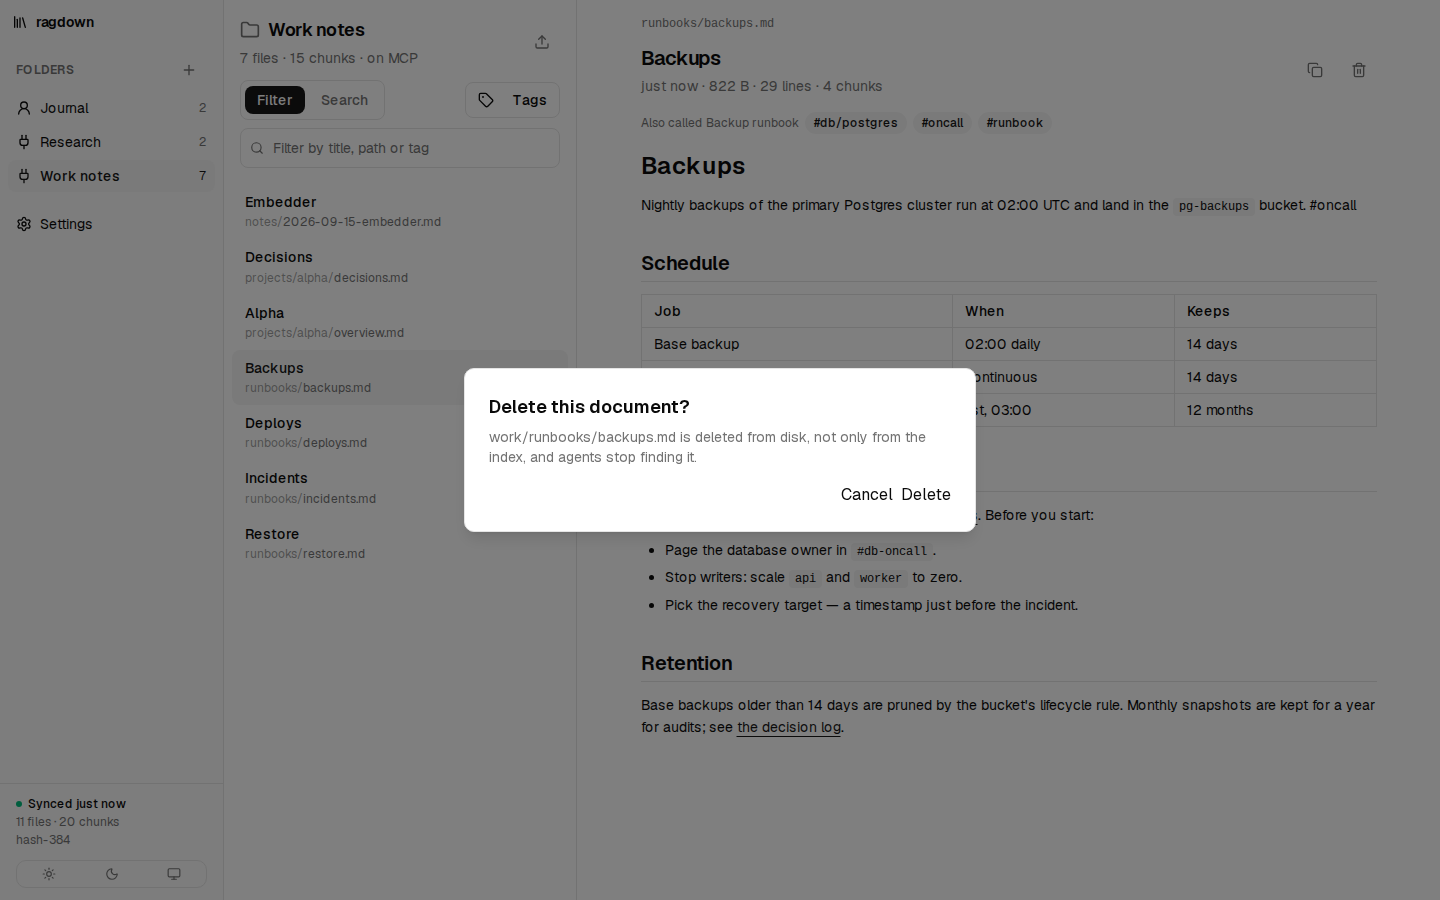
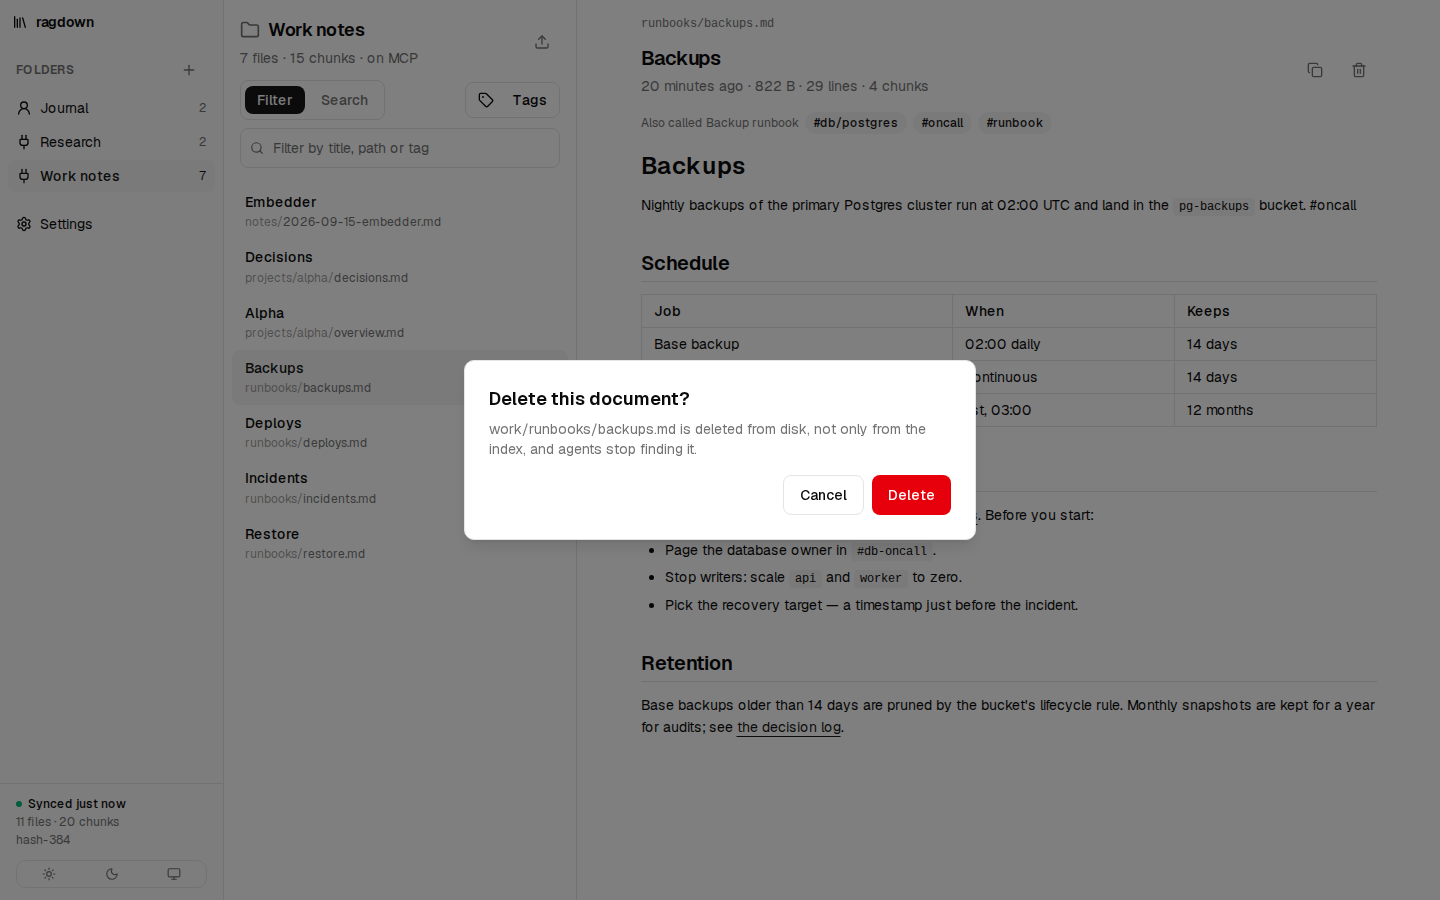
fix(web): stack the upload drop zone's text, and style confirm dialog buttons
The file picker is re-added from the cubeui registry, whose drop zone is a
flex column; the old copy had `flex-col` without `flex`, so the label and
hint ran together on one line.

Button's `asChild` branch handed Slot the icon-colour provider instead of
the caller's element, so the classes never reached it and the confirm
dialog's Cancel and Delete rendered as plain text. It now slots the
children directly. The same bug is still in cubeui's button.

Upload and delete screenshots on the site are retaken.

Changed region(s): [[0.3125, 0.3733, 0.6875, 0.5289], [0.3125, 0.5289, 0.6875, 0.6222], [0.4375, 0.0933, 0.625, 0.1244]]

diff --git a/web/src/components/ui/file-picker.tsx b/web/src/components/ui/file-picker.tsx
@@ -1,34 +1,98 @@
-import { useRef, useState } from "react";
-import type { FilePickerProps } from "@/components/ui/file-picker-base";
+/**
+ * Copied from `registry/ui/file-picker.web.tsx` by `scripts/rn2web`.
+ * Do not edit — edit the source and re-run `npm run compile`.
+ *
+ * This is level 4 of the plan: the item has a hand-written web half, so nothing was generated. The
+ * same passes still ran over it, and for a file already written against the DOM they find nothing
+ * to do beyond pointing its sibling imports at the web tree. That is deliberate — running one
+ * pipeline over the whole output tree is what guarantees a hand-written half and a compiled one
+ * speak the same prop vocabulary, instead of the two drifting where nobody is looking.
+ */
+
+/**
+ * The web file picker: a drop zone, or a button, over a hidden `<input type="file">`.
+ *
+ * Both are DOM-only, which is why this is a `.web.tsx`. The caller never sees a
+ * `File` — it gets the decoded text — so the calling screen stays shared.
+ */
+import { type DragEvent, type ReactNode, useRef, useState } from "react";
+import { buttonTextVariants, buttonVariants } from "@/components/ui/button";
+import {
+  acceptsFile,
+  type FilePickerButtonProps,
+  type FilePickerProps,
+} from "@/components/ui/file-picker-base";
 import { Upload } from "@/components/ui/icons";
 import { cn } from "@/lib/utils";
 
-export function FilePicker({ onPick, accept, label, hint }: FilePickerProps) {
+type PickOptions = Pick<FilePickerProps, "onPick" | "onPickMany" | "accept" | "multiple">;
+
+/**
+ * The picking, apart from the look: the hidden input, what a click and a drop
+ * do, and whether something is being dragged over. The zone and the button are
+ * two faces on this one hook, so they cannot disagree about what a pick is.
+ */
+function useFilePick({ onPick, onPickMany, accept, multiple }: PickOptions) {
   const inputRef = useRef<HTMLInputElement>(null);
   const [dragging, setDragging] = useState(false);
 
-  async function read(file: File) {
-    onPick(await file.text(), file.name);
+  async function take(list: FileList | null | undefined) {
+    // Copied before the first `await`: the input's `FileList` is emptied when its
+    // value is reset, and a drop's is gone once the event returns. `accept` is
+    // only advisory on the dialog and not applied to a drop at all, so it is
+    // applied here, to both.
+    const allowed = Array.from(list ?? []).filter((file) => acceptsFile(accept, file));
+    const files = multiple ? allowed : allowed.slice(0, 1);
+    if (files.length === 0) return;
+    const picked = await Promise.all(
+      files.map(async (file) => ({ text: await file.text(), name: file.name })),
+    );
+    if (onPickMany) onPickMany(picked);
+    else for (const file of picked) onPick?.(file.text, file.name);
   }
+
+  const trigger = {
+    type: "button" as const,
+    onClick: () => inputRef.current?.click(),
+    onDragOver: (e: DragEvent) => {
+      e.preventDefault();
+      setDragging(true);
+    },
+    onDragLeave: () => setDragging(false),
+    onDrop: (e: DragEvent) => {
+      e.preventDefault();
+      setDragging(false);
+      void take(e.dataTransfer.files);
+    },
+  };
+
+  const input = (
+    <input
+      ref={inputRef}
+      type="file"
+      {...(accept ? { accept } : {})}
+      {...(multiple ? { multiple: true } : {})}
+      className="hidden"
+      onChange={(e) => {
+        void take(e.target.files);
+        // Allow re-selecting the same file after a reset.
+        e.target.value = "";
+      }}
+    />
+  );
+
+  return { trigger, input, dragging };
+}
+
+export function FilePicker({ label, hint, ...options }: FilePickerProps) {
+  const { trigger, input, dragging } = useFilePick(options);
 
   return (
     <>
       <button
-        type="button"
-        onClick={() => inputRef.current?.click()}
-        onDragOver={(e) => {
-          e.preventDefault();
-          setDragging(true);
-        }}
-        onDragLeave={() => setDragging(false)}
-        onDrop={(e) => {
-          e.preventDefault();
-          setDragging(false);
-          const file = e.dataTransfer.files?.[0];
-          if (file) void read(file);
-        }}
+        {...trigger}
         className={cn(
-          "w-full flex-col items-center gap-2 rounded-xl border-2 border-dashed px-6 py-12 text-center transition-colors",
+          "flex w-full flex-col items-center gap-2 rounded-xl border-2 border-dashed px-6 py-12 text-center transition-colors",
           dragging
             ? "border-primary bg-primary/5"
             : "border-muted-foreground/25 hover:border-muted-foreground/50",
@@ -38,18 +102,48 @@ export function FilePicker({ onPick, accept, label, hint }: FilePickerProps) {
         <span className="cube-rn-text font-medium text-sm">{label}</span>
         {hint ? <span className="cube-rn-text text-xs text-muted-foreground">{hint}</span> : null}
       </button>
-      <input
-        ref={inputRef}
-        type="file"
-        {...(accept ? { accept } : {})}
-        className="hidden"
-        onChange={(e) => {
-          const file = e.target.files?.[0];
-          if (file) void read(file);
-          // Allow re-selecting the same file after a reset.
-          e.target.value = "";
-        }}
-      />
+      {input}
+    </>
+  );
+}
+
+export function FilePickerButton({
+  label,
+  icon = <Upload />,
+  variant,
+  size,
+  className,
+  ...options
+}: FilePickerButtonProps) {
+  const { trigger, input, dragging } = useFilePick(options);
+  // At an icon size the square has no room for words, so `label` is the name alone.
+  const iconOnly = typeof size === "string" && size.startsWith("icon");
+  let content: ReactNode = icon;
+  if (!iconOnly) {
+    content = (
+      <>
+        {icon}
+        <span className={cn("cube-rn-text", buttonTextVariants({ variant, size }))}>{label}</span>
+      </>
+    );
+  }
+
+  return (
+    <>
+      {/* `buttonVariants` on a plain `<button>` rather than `Button`: in an Expo web app `Button`
+          is a `Pressable`, which drops the drag handlers a drop needs. */}
+      <button
+        {...trigger}
+        aria-label={label}
+        className={cn(
+          buttonVariants({ variant, size }),
+          dragging && "ring-2 ring-primary ring-offset-2 ring-offset-background",
+          className,
+        )}
+      >
+        {content}
+      </button>
+      {input}
     </>
   );
 }

diff --git a/web/src/components/ui/file-picker-base.ts b/web/src/components/ui/file-picker-base.ts
@@ -1,12 +1,104 @@
-export type FilePickerProps = {
+/**
+ * The contract `file-picker.tsx` (native) and `file-picker.web.tsx` implement.
+ *
+ * Its own module for the usual reason — Metro resolves `./file-picker` to the
+ * `.web.tsx` file on web, so that file cannot import the shared pieces from
+ * `./file-picker` without importing itself.
+ */
+import type { ReactNode } from "react";
+import type { ButtonProps } from "@/components/ui/button";
+
+/** One picked file: its decoded text and its name. */
+export type PickedFile = { text: string; name: string };
+
+type FilePickerCommonProps = {
   /**
-   * Handed the picked file's decoded text, never the `File` object itself.
-   * `File` is DOM-only, so a contract carrying one could not be implemented on
-   * native — and the calling screen only ever wants the text anyway.
+   * e.g. `"application/json,.json"`. Advisory on the dialog, which lets the user
+   * pick "All files", so the web half also applies it to what comes back — to a
+   * pick and to a drop alike. A file that does not match is skipped, never read.
    */
-  onPick: (text: string, fileName: string) => void;
-  /** e.g. `"application/json,.json"`. Web only — advisory on the dialog. */
   accept?: string | undefined;
+  /**
+   * Take several files per pick: the dialog allows a multi-select and a drop
+   * keeps every file. Off, a pick is one file and a drop keeps the first one
+   * `accept` allows.
+   */
+  multiple?: boolean | undefined;
+  /** What is being picked. On the zone it is the visible heading; on the button, the accessible name. */
   label: string;
-  hint?: string | undefined;
 };
+
+/**
+ * One of `onPick` and `onPickMany` is required, and both may be given.
+ * `onPickMany` wins when it is there; `onPick` alone is called once per file, so
+ * a caller that handles files one at a time needs nothing new to take several.
+ */
+type FilePickerCallbacks =
+  | {
+      /**
+       * Handed the picked file's decoded text, never the `File` object itself.
+       * `File` is DOM-only, so a contract carrying one could not be implemented on
+       * native — and the calling screen only ever wants the text anyway. With
+       * `multiple` and no `onPickMany`, called once per file, in pick order.
+       */
+      onPick: (text: string, fileName: string) => void;
+      /**
+       * Called once per pick with every file in it, in pick order — one file
+       * without `multiple`. Given, `onPick` is not called at all.
+       */
+      onPickMany?: ((files: PickedFile[]) => void) | undefined;
+    }
+  | {
+      onPick?: ((text: string, fileName: string) => void) | undefined;
+      onPickMany: (files: PickedFile[]) => void;
+    };
+
+export type FilePickerProps = FilePickerCommonProps &
+  FilePickerCallbacks & {
+    /** The zone's second line, under `label`: what to drop, or where it goes. */
+    hint?: string | undefined;
+  };
+
+/**
+ * The same picker as a `Button`, for where a drop zone does not fit — a page
+ * header's actions, a toolbar. It still takes a drop onto itself.
+ *
+ * A component of its own rather than a `variant="button"` on `FilePicker`,
+ * because `variant` and `size` are the `Button`'s, forwarded as they are, and a
+ * prop cannot mean both the button's look and which of two shapes to draw.
+ */
+export type FilePickerButtonProps = FilePickerCommonProps &
+  FilePickerCallbacks &
+  Pick<ButtonProps, "variant" | "size"> & {
+    /**
+     * Drawn before the label, or alone at an `icon*` size, where `label` is only
+     * the accessible name. Pass a bare `<Upload />`; the button sizes and
+     * colours it. Defaults to the upload icon.
+     */
+    icon?: ReactNode | undefined;
+    className?: string | undefined;
+  };
+
+/**
+ * Whether `file` is one `accept` allows, by the rules the `<input accept>`
+ * attribute uses: `.ext` matches the name's ending, `type/*` the MIME type's
+ * first half, and anything else the whole MIME type — all ignoring case. An
+ * empty or absent `accept` allows everything.
+ *
+ * Here rather than in the web half so the rule has one home. It takes a name
+ * and a type rather than a `File`, which native does not have.
+ */
+export function acceptsFile(accept: string | undefined, file: { name: string; type: string }) {
+  const tokens = (accept ?? "")
+    .split(",")
+    .map((token) => token.trim().toLowerCase())
+    .filter(Boolean);
+  if (tokens.length === 0) return true;
+  const name = file.name.toLowerCase();
+  const type = file.type.toLowerCase();
+  return tokens.some((token) => {
+    if (token.startsWith(".")) return name.endsWith(token);
+    if (token.endsWith("/*")) return type.startsWith(token.slice(0, -1));
+    return type === token;
+  });
+}

diff --git a/web/src/components/ui/button.tsx b/web/src/components/ui/button.tsx
@@ -134,7 +134,9 @@ const Button = React.forwardRef<HTMLButtonElement, ButtonProps>(
           {...({ ...props, disabled } as unknown as React.HTMLAttributes<HTMLElement>)}
           ref={ref as unknown as React.Ref<HTMLElement>}
         >
-          {body}
+          {/* The caller's element itself, not `body`: `Slot` merges the classes onto its one
+              child, and handed the icon-colour provider it styled that and dropped them. */}
+          {children}
         </Slot.Root>
       );
     }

****

## WHAT THE TASK REQUIRES
From the material above, set down exactly the lines starting at the one with "FilePickerProps = FilePickerCommonProps &" and ending at the one with "fit — a page", end lines included.

## PROBLEM SOLUTION
+export type FilePickerProps = FilePickerCommonProps &
+  FilePickerCallbacks & {
+    /** The zone's second line, under `label`: what to drop, or where it goes. */
+    hint?: string | undefined;
+  };
+
+/**
+ * The same picker as a `Button`, for where a drop zone does not fit — a page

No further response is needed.